July 6, 2011

Crowded Ocean was at a recent Incubator/Accelerator Summit sponsored by Orrick. The room was packed with entrepreneurs and would-be entrepreneurs looking for advice and resources from the panel on the stage. (One interesting side note: when asked their primary needs in starting up their enterprise, the room was fairly evenly split between funding, services and space.)

Near the end of the Summit the question was asked; what are the characteristics you most look for in a founder?  Surprisingly, the answer across the board had nothing to do with vision or management.  The number one requirement was that the founder couldn’t be an asshole.

“I know everyone thinks they need to be cocksure, like the next Steve Jobs,” one of the experts said.  “But the critical element, in dealing with us, is that they have to be receptive to criticism.  And when it comes to growing a company, they need to know how to attract and manage people.  Assholes won’t take criticism and are lousy with people.  They’re a bad investment.”

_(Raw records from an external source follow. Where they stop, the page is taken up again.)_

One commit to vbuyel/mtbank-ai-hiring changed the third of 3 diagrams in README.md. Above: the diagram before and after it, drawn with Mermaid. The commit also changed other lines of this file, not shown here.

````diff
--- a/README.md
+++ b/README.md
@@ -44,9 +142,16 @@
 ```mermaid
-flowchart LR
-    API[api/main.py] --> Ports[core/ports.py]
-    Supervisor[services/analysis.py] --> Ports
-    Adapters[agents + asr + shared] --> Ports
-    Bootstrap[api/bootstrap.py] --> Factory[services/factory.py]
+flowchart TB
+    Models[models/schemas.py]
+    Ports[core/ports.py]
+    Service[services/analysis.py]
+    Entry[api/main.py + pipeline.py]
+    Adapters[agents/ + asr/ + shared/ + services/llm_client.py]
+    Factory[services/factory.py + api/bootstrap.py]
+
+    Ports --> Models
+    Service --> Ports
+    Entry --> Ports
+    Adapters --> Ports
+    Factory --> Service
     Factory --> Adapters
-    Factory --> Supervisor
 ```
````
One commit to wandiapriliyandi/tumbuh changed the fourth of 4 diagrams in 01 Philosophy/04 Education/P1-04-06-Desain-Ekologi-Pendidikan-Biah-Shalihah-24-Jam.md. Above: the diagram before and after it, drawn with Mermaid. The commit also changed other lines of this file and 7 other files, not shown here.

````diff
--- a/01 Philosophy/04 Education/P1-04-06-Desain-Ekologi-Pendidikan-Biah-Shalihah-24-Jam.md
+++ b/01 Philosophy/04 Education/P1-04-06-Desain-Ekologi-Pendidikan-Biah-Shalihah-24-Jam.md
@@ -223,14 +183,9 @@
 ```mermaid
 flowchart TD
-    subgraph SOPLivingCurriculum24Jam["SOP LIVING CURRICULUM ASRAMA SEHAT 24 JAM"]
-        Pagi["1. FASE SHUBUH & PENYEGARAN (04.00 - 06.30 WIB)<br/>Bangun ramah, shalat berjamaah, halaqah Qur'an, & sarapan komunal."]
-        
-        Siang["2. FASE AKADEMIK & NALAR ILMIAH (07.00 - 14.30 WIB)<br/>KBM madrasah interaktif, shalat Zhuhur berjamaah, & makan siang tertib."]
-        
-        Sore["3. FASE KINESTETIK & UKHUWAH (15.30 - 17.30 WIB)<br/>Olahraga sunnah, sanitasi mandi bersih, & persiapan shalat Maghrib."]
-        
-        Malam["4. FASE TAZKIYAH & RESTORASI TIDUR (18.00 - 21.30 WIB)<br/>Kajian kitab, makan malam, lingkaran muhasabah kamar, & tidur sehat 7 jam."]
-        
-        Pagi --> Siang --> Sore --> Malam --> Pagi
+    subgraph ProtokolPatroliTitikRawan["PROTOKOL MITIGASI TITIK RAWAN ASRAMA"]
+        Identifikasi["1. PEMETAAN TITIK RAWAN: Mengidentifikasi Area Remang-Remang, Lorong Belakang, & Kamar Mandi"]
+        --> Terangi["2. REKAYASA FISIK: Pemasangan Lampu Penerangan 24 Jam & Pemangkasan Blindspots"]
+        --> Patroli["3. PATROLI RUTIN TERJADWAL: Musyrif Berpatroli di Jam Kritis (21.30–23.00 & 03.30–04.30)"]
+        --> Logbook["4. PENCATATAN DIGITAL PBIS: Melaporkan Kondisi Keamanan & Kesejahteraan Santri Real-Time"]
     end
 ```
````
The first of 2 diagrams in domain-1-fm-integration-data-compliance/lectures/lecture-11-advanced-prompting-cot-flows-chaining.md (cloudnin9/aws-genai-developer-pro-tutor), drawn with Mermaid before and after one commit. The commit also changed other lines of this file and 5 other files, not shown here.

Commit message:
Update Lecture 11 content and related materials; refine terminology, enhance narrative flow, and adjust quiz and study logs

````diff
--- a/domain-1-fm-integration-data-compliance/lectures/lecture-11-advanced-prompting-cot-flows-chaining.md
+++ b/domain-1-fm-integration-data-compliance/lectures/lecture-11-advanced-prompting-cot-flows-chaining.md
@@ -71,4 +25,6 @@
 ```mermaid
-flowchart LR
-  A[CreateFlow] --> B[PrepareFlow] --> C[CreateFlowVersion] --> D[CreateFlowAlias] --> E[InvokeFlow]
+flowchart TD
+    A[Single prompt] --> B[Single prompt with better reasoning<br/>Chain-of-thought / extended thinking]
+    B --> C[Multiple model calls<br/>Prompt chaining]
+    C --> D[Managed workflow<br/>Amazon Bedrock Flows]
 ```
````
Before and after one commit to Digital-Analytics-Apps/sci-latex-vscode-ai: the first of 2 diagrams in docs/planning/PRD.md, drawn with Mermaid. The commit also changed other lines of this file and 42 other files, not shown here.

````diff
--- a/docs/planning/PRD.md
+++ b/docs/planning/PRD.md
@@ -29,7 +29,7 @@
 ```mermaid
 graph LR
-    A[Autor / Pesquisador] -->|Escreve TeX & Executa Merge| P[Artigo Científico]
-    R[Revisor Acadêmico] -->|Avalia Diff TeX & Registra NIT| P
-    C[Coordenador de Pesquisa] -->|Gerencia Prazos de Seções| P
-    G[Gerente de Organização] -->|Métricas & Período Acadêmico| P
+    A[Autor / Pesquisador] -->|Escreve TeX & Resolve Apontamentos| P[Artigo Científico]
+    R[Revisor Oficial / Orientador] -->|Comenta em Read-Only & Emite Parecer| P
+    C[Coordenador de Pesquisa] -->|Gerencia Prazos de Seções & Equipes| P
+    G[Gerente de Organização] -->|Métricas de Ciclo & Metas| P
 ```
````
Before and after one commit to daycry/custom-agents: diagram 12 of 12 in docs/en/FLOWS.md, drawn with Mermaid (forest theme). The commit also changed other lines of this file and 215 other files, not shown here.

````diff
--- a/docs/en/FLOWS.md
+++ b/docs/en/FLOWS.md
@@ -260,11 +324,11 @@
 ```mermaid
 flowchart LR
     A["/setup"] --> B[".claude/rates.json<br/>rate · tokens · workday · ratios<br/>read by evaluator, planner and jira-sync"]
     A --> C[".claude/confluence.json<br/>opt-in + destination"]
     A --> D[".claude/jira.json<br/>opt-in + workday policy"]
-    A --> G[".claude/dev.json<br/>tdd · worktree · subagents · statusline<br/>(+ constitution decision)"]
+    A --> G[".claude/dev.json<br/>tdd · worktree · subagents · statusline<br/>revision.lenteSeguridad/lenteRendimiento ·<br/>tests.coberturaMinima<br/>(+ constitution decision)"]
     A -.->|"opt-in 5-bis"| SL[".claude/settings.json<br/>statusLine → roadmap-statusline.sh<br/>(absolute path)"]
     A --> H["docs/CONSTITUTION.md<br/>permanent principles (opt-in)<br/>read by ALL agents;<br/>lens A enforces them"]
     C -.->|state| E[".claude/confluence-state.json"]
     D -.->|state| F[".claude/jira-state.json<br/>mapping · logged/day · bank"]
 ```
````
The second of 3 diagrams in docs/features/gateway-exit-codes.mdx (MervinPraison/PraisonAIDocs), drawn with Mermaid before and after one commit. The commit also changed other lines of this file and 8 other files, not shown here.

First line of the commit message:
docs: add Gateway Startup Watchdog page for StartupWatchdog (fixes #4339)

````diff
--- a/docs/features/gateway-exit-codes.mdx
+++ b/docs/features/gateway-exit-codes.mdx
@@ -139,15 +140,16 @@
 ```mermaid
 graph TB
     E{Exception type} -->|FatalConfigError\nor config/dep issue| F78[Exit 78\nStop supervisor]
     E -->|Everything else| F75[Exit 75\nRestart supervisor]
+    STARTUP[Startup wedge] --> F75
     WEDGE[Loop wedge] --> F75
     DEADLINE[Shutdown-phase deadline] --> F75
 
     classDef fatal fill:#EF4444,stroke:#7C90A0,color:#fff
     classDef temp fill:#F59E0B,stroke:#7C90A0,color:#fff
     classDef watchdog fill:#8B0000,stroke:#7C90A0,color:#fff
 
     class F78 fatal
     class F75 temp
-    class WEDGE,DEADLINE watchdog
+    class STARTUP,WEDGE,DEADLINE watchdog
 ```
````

At Crowded Ocean, we have a different version of the “No Assholes” rule.  When we first meet with a prospective client, we explain to them the two components of a great client…

The first is the old saw: “Know (and admit) what you don’t know.”  Our clients, for the most part, are technologists.  We don’t know as much about their technology as they do—we readily admit that.  A good client will make the same admission about marketing.  A bad one (read: “asshole”) will employ the little they’ve learned (or overheard) about marketing to show off for their staff and question everything we recommend.  It makes for a long engagement.

The second rule is simple: “Recognize and reward our vendors for the work they do.”  In the course of our standard six-month engagement with a client we generally bring in 6-10 vendors (PR, web design, SEO, writers, etc.)  If we get a client that bullies the vendors, delays payment, or rewrites the rules of engagement mid-contract, we exit the account as soon as possible.  First off, if we’re going to be working with these vendors on other accounts for years to come, it’s the right thing to do.  Second off, if that’s how our clients treat our vendors, it’s only a matter of time before they treat us the same way.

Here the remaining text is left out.